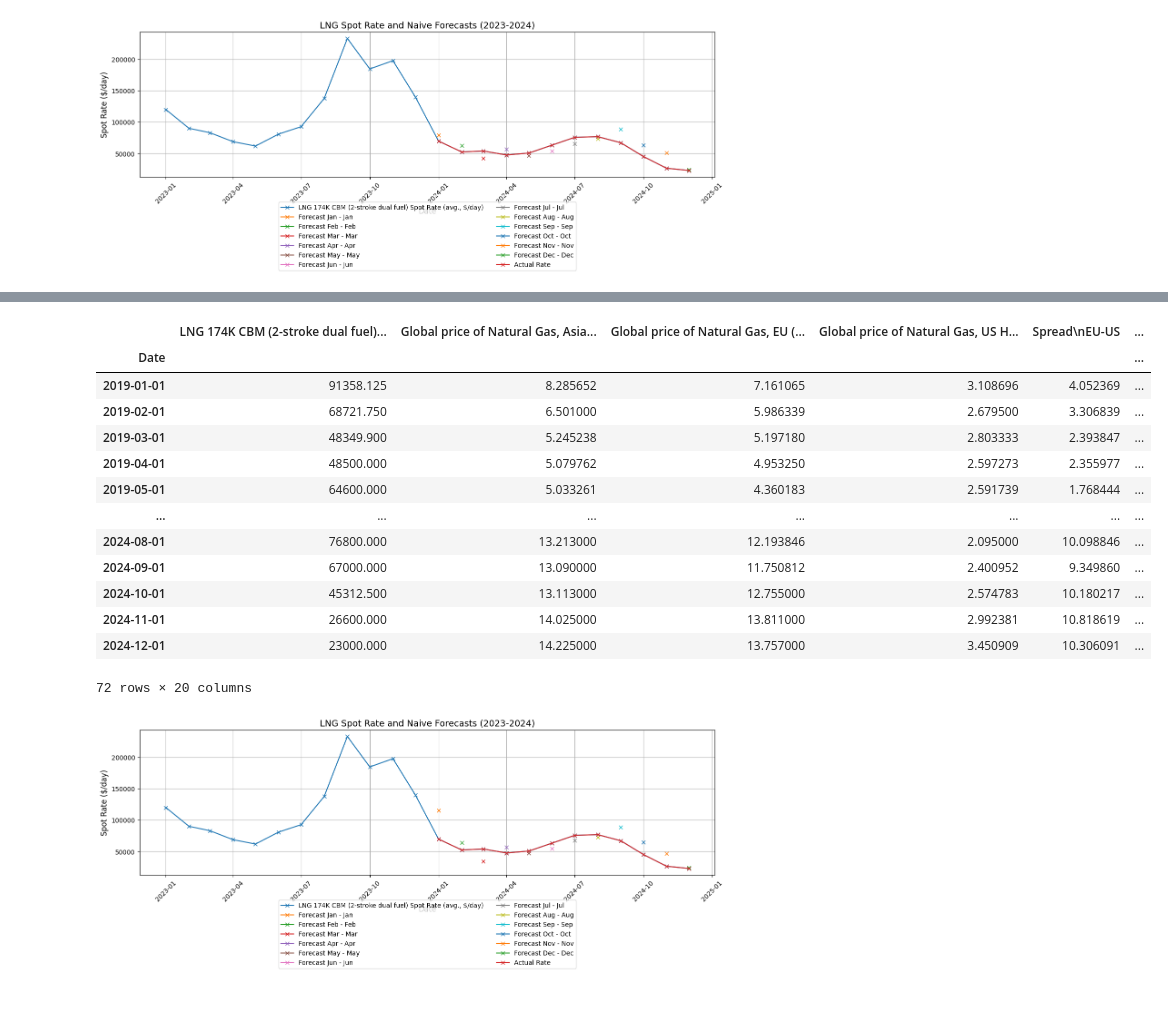
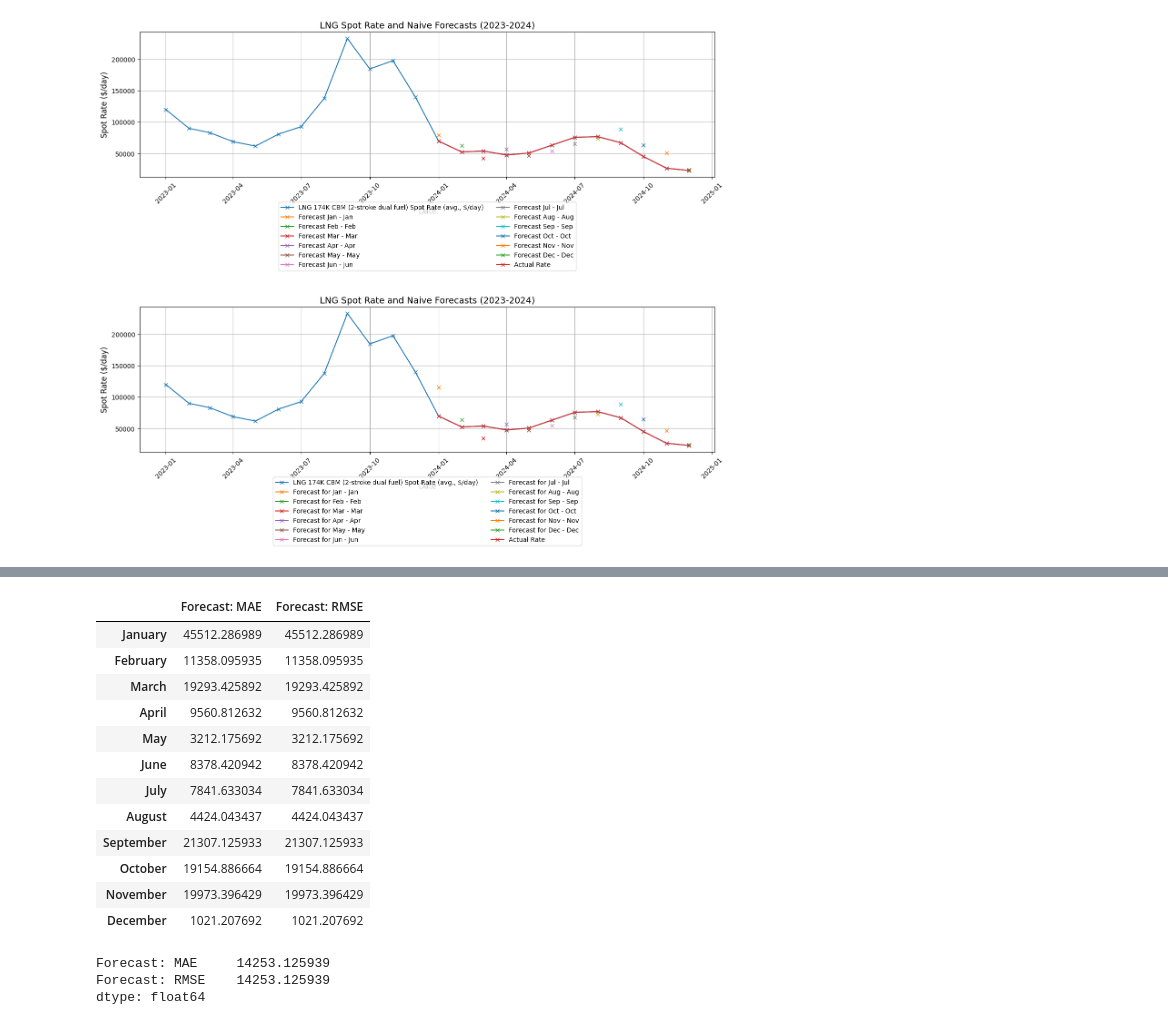
Before and after one commit to thomasmatre/LNGMaster, a Jupyter notebook: VAR_Forecast/var.ipynb, the cells around one changed output, grey strips where cells are left out. Cells and saved outputs as stored; diff of their text form; code cells hidden in the pictures.

```diff
--- a/VAR_Forecast/var.ipynb
+++ b/VAR_Forecast/var.ipynb
@@ -654,7 +654,7 @@ while forecast_end_date <= pd.to_datetime("2024-12-01"):
     df_temp_forecast = pd.DataFrame(forecast, index=forecast_range, columns=df_train.columns)
     log_forecast_cumsum = df_temp_forecast[target].cumsum() + last_log_value
     recovered_forecast = np.exp(log_forecast_cumsum)
-    df_forecast.loc[forecast_range, f"Forecast {forecast_start_date.strftime('%b')} - {forecast_end_date.strftime('%b')}"] = recovered_forecast
+    df_forecast.loc[forecast_range, f"Forecast for {forecast_start_date.strftime('%b')} - {forecast_end_date.strftime('%b')}"] = recovered_forecast
     forecast_start_date += pd.DateOffset(months=1)
     forecast_end_date += pd.DateOffset(months=1)
 
@@ -966,7 +966,7 @@ forecast_start_date = pd.to_datetime("2024-01-01")
 forecast_end_date = pd.to_datetime("2024-01-01")
 df_forecast = df_clean[forecast_data].copy()
 while forecast_end_date <= pd.to_datetime("2024-12-01"):
-    print(forecast_start_date)
+    #print(forecast_start_date)
     mask = (df_clean.index >= forecast_start_date) & (df_clean.index <= forecast_end_date)
     df_temp = df_clean[forecast_data].copy()
     df_train = df_temp[df_temp.index < forecast_start_date]
@@ -986,7 +986,7 @@ while forecast_end_date <= pd.to_datetime("2024-12-01"):
     df_temp_forecast = pd.DataFrame(forecast, index=forecast_range, columns=df_train.columns)
     log_forecast_cumsum = df_temp_forecast[target].cumsum() + last_log_value
     recovered_forecast = np.exp(log_forecast_cumsum)
-    df_forecast.loc[forecast_range, f"Forecast {forecast_start_date.strftime('%b')} - {forecast_end_date.strftime('%b')}"] = recovered_forecast
+    df_forecast.loc[forecast_range, f"Forecast for {forecast_start_date.strftime('%b')} - {forecast_end_date.strftime('%b')}"] = recovered_forecast
     forecast_start_date += pd.DateOffset(months=1)
     forecast_end_date += pd.DateOffset(months=1)
 
@@ -998,7 +998,7 @@ plot_df = df_forecast.loc['2023-01-01':]
 #rmse = np.sqrt(mean_squared_error(df_forecast.loc[mask, "Actual Rate"], df_forecast.loc[mask,"Forecast"]))
 #print(f"MAE: {mae:.2f}, RMSE: {rmse:.2f}")
 
-display(df_forecast)
+#display(df_forecast)
 # Plotting
 plt.figure(figsize=(14, 6))
 for column in plot_df.columns:
@@ -1014,4 +1014,22 @@ plt.xticks(rotation=45)
 plt.grid(True)
 plt.tight_layout()
 plt.show()
+
+
+months = pd.date_range(start='2024-01-01', periods=12, freq='MS').strftime('%B')
+
+df_metrics = pd.DataFrame(index=months)
+for i, month in enumerate(months):
+    if i+1 < 10:
+        df_metrics = getMetrics(df_forecast, df_metrics, f"2024-0{i+1}-01", f"2024-0{i+1}-01", f"Forecast for {month[:3]} - {month[:3]}")
+    else:
+        df_metrics = getMetrics(df_forecast, df_metrics, f"2024-{i+1}-01", f"2024-{i+1}-01", f"Forecast for {month[:3]} - {month[:3]}")
+df_forecast["1-Month Naive"] = df_forecast
+
+display(df_metrics)
+
+df_metrics.mean()
+
+#df_metrics = getMetrics(df_forecast, df_metrics, "2024-01-01", f"2024-03-01", "Naive: 3-Month for Jan-Mar")
 # %% [output]
+[figure, new version]
@@ -1030,15 +1039,16 @@ plt.show()
-|  | LNG 174K CBM (2-stroke dual fuel)... | Global price of Natural Gas, Asia... | Global price of Natural Gas, EU (... | Global price of Natural Gas, US H... | Spread\nEU-US | ... |
-| Date |  |  |  |  |  | ... |
-| 2019-01-01 | 91358.125 | 8.285652 | 7.161065 | 3.108696 | 4.052369 | ... |
-| 2019-02-01 | 68721.750 | 6.501000 | 5.986339 | 2.679500 | 3.306839 | ... |
-| 2019-03-01 | 48349.900 | 5.245238 | 5.197180 | 2.803333 | 2.393847 | ... |
-| 2019-04-01 | 48500.000 | 5.079762 | 4.953250 | 2.597273 | 2.355977 | ... |
-| 2019-05-01 | 64600.000 | 5.033261 | 4.360183 | 2.591739 | 1.768444 | ... |
-| ... | ... | ... | ... | ... | ... | ... |
-| 2024-08-01 | 76800.000 | 13.213000 | 12.193846 | 2.095000 | 10.098846 | ... |
-| 2024-09-01 | 67000.000 | 13.090000 | 11.750812 | 2.400952 | 9.349860 | ... |
-| 2024-10-01 | 45312.500 | 13.113000 | 12.755000 | 2.574783 | 10.180217 | ... |
-| 2024-11-01 | 26600.000 | 14.025000 | 13.811000 | 2.992381 | 10.818619 | ... |
-| 2024-12-01 | 23000.000 | 14.225000 | 13.757000 | 3.450909 | 10.306091 | ... |
+|  | Forecast: MAE | Forecast: RMSE |
+| January | 45512.286989 | 45512.286989 |
+| February | 11358.095935 | 11358.095935 |
+| March | 19293.425892 | 19293.425892 |
+| April | 9560.812632 | 9560.812632 |
+| May | 3212.175692 | 3212.175692 |
+| June | 8378.420942 | 8378.420942 |
+| July | 7841.633034 | 7841.633034 |
+| August | 4424.043437 | 4424.043437 |
+| September | 21307.125933 | 21307.125933 |
+| October | 19154.886664 | 19154.886664 |
+| November | 19973.396429 | 19973.396429 |
+| December | 1021.207692 | 1021.207692 |
-72 rows × 20 columns
+Forecast: MAE     14253.125939
+Forecast: RMSE    14253.125939
+dtype: float64
-[figure, old version]
```
Also changed, not shown: parts of 2 cells of this notebook, 1 other file.
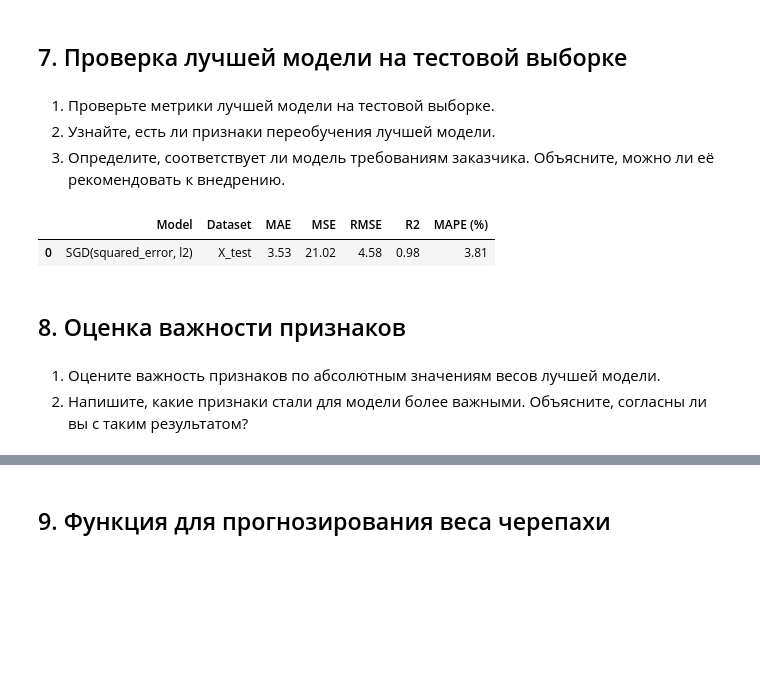
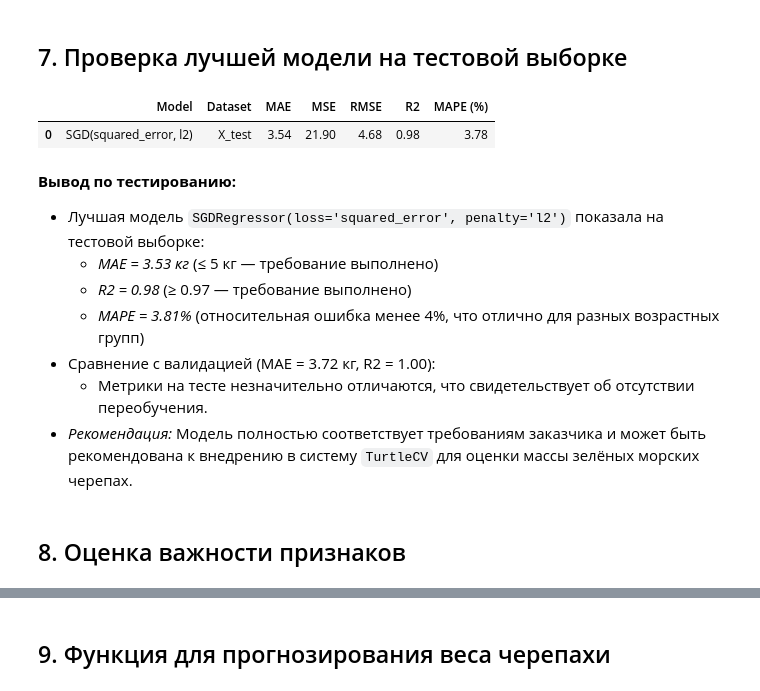
Before and after one commit to MEYakunin/Sprint10_Tortilla_Center, a Jupyter notebook: Sprint10_Tortilla_Center_Yakunin_Mikl.ipynb, the cells around one changed output, grey strips where cells are left out. Drawn from its saved outputs; the diff is of its cells as text; code cells hidden in the pictures; blank space fills up the shorter version.

Commit message:
Sprint10_Tortilla_Center - Финальные выводы и оформление проекта

```diff
--- a/Sprint10_Tortilla_Center_Yakunin_Mikl.ipynb
+++ b/Sprint10_Tortilla_Center_Yakunin_Mikl.ipynb
@@ -501,4 +544,5 @@ for scale_name, scaler in scalers.items():
     lr_pipe.fit(X_train, y_train)
     y_pred = lr_pipe.predict(X_val)
     result = get_metrics(y_val, y_pred, 'LinearRegression', scale_name)
+    display(result)
     all_results = pd.concat([all_results, result], ignore_index=True)
@@ -516,4 +567,5 @@ for scale_name, scaler in scalers.items():
         lasso_pipe.fit(X_train, y_train)
         y_pred =lasso_pipe.predict(X_val)
         result = get_metrics(y_val, y_pred, f'Lasso(alpha={alpha})', scale_name)
+        display(result)
         all_results = pd.concat([all_results, result], ignore_index=True)
@@ -531,4 +608,5 @@ for scale_name, scaler in scalers.items():
         ridge_pipe.fit(X_train, y_train)
         y_pred = ridge_pipe.predict(X_val)
         result = get_metrics(y_val, y_pred, f'Ridge(alpha={alpha})', scale_name)
+        display(result)
         all_results = pd.concat([all_results, result], ignore_index=True)
@@ -556,4 +659,5 @@ for scale_name, scaler in scalers.items():
             sgd_pipe.fit(X_train, y_train)
             y_pred = sgd_pipe.predict(X_val)
             result = get_metrics(y_val, y_pred, f'SGD({loss}, {penalty})', scale_name)
+            display(result)
             all_results = pd.concat([all_results, result], ignore_index=True)
@@ -597,31 +768,33 @@ MAE = 3.7200, R2 = 1.0000
 # %% [markdown]
 ## 7. Проверка лучшей модели на тестовой выборке
-# %% [markdown]
-1. Проверьте метрики лучшей модели на тестовой выборке.
-2. Узнайте, есть ли признаки переобучения лучшей модели.
-3. Определите, соответствует ли модель требованиям заказчика. Объясните, можно ли её рекомендовать к внедрению.
 # %%
 # Создадим модель на основе параметров лучшей модели
 sgd_pipe = make_pipeline(StandardScaler(),
                          SGDRegressor(
-                            loss='squared_error',
+                            loss='squared_loss',
                             penalty='l2',
                             max_iter=5000,
                             random_state=42
                         )
             )
 
 sgd_pipe.fit(X_train, y_train)
 y_pred = sgd_pipe.predict(X_test)
 get_metrics(y_test, y_pred, f'SGD(squared_error, l2)', 'X_test')
 # %% [output]
 |  | Model | Dataset | MAE | MSE | RMSE | R2 | MAPE (%) |
-| 0 | SGD(squared_error, l2) | X_test | 3.53 | 21.02 | 4.58 | 0.98 | 3.81 |
+| 0 | SGD(squared_error, l2) | X_test | 3.54 | 21.90 | 4.68 | 0.98 | 3.78 |
+# %% [markdown]
+**Вывод по тестированию:**
+- Лучшая модель `SGDRegressor(loss='squared_error', penalty='l2')` показала на тестовой выборке:
+  - *MAE = 3.53 кг* (≤ 5 кг — требование выполнено)
+  - *R2 = 0.98* (≥ 0.97 — требование выполнено)
+  - *MAPE = 3.81%* (относительная ошибка менее 4%, что отлично для разных возрастных групп)
+- Сравнение с валидацией (MAE = 3.72 кг, R2 = 1.00):
+  - Метрики на тесте незначительно отличаются, что свидетельствует об отсутствии переобучения.
+- *Рекомендация:* Модель полностью соответствует требованиям заказчика и может быть рекомендована к внедрению в систему `TurtleCV` для оценки массы зелёных морских черепах.
 # %% [markdown]
 ## 8. Оценка важности признаков
-# %% [markdown]
-1. Оцените важность признаков по абсолютным значениям весов лучшей модели.
-2. Напишите, какие признаки стали для модели более важными. Объясните, согласны ли вы с таким результатом?
 # %%
 # Определим расчитанные коэффициенты модели
 sgd_model = sgd_pipe.named_steps['sgdregressor']
```
Also changed, not shown: parts of 39 cells of this notebook.
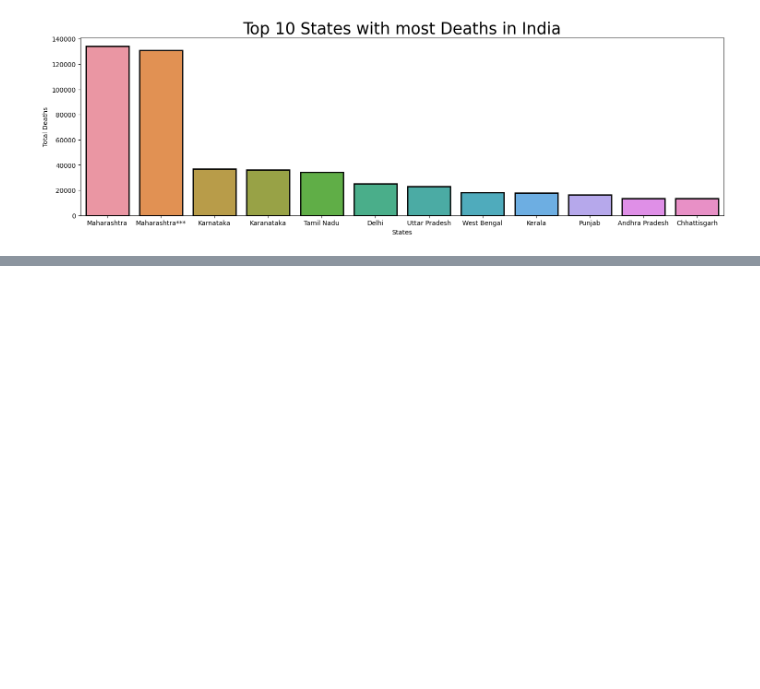
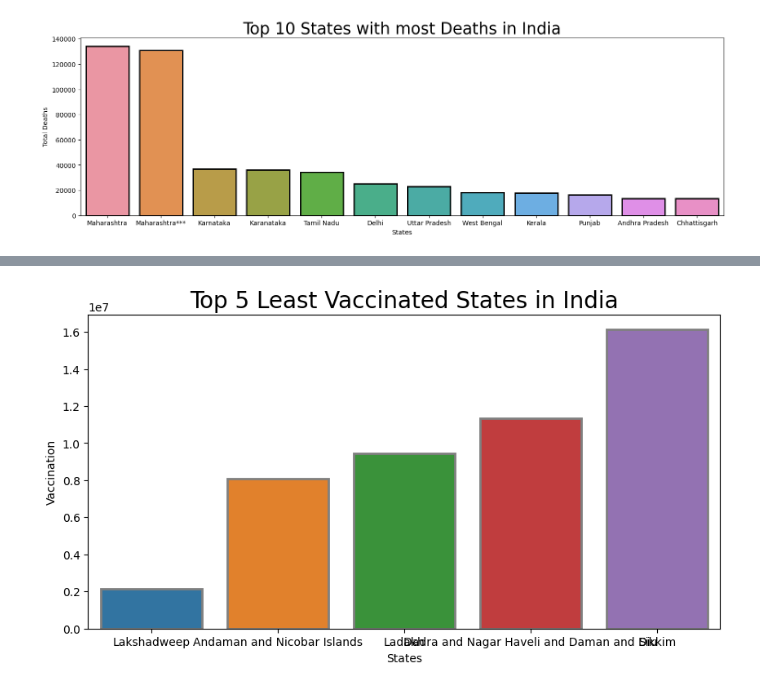
Before and after one commit to MihirB-Byte/Covid-19_Data-Analysis, a Jupyter notebook: Covid Data analysis.ipynb, the cells around one changed output, grey strips where cells are left out. Saved outputs shown, nothing was run; the diff lists cells and outputs as text; code cells hidden in the pictures; blank space fills up the shorter version.

```diff
--- a/Covid Data analysis.ipynb
+++ b/Covid Data analysis.ipynb
@@ -256,0 +386,6 @@ f_quarter
+# %%
+#least vaccinated States
+
+least_vac = vaccine.groupby('State')['Total'].sum().to_frame('Total')
+least_vac = least_vac.sort_values('Total', ascending= True) [:5]
+least_vac
@@ -256,0 +400,9 @@ f_quarter
+# %%
+fig = plt.figure(figsize = (10,5))
+plt.title('Top 5 Least Vaccinated States in India', size = 20)
+x = sns.barplot(data = max_vac.iloc[:10],y = least_vac.Total, x = least_vac.index, linewidth = 2, edgecolor = 'grey' )
+plt.xlabel('States')
+plt.ylabel('Vaccination')
+plt.show()
+# %% [output]
+[figure, added]
```
Also changed, not shown: parts of 21 cells of this notebook, 4 other files.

◆ ◆ ◆ ◆ ◆ ◆ ◆

What you are asked to do:
Check each line of the entries for "display" and copy those that have it.

Solution:
-display(df_forecast)
+#display(df_forecast)
+display(df_metrics)
+    display(result)
+        display(result)
+        display(result)
+            display(result)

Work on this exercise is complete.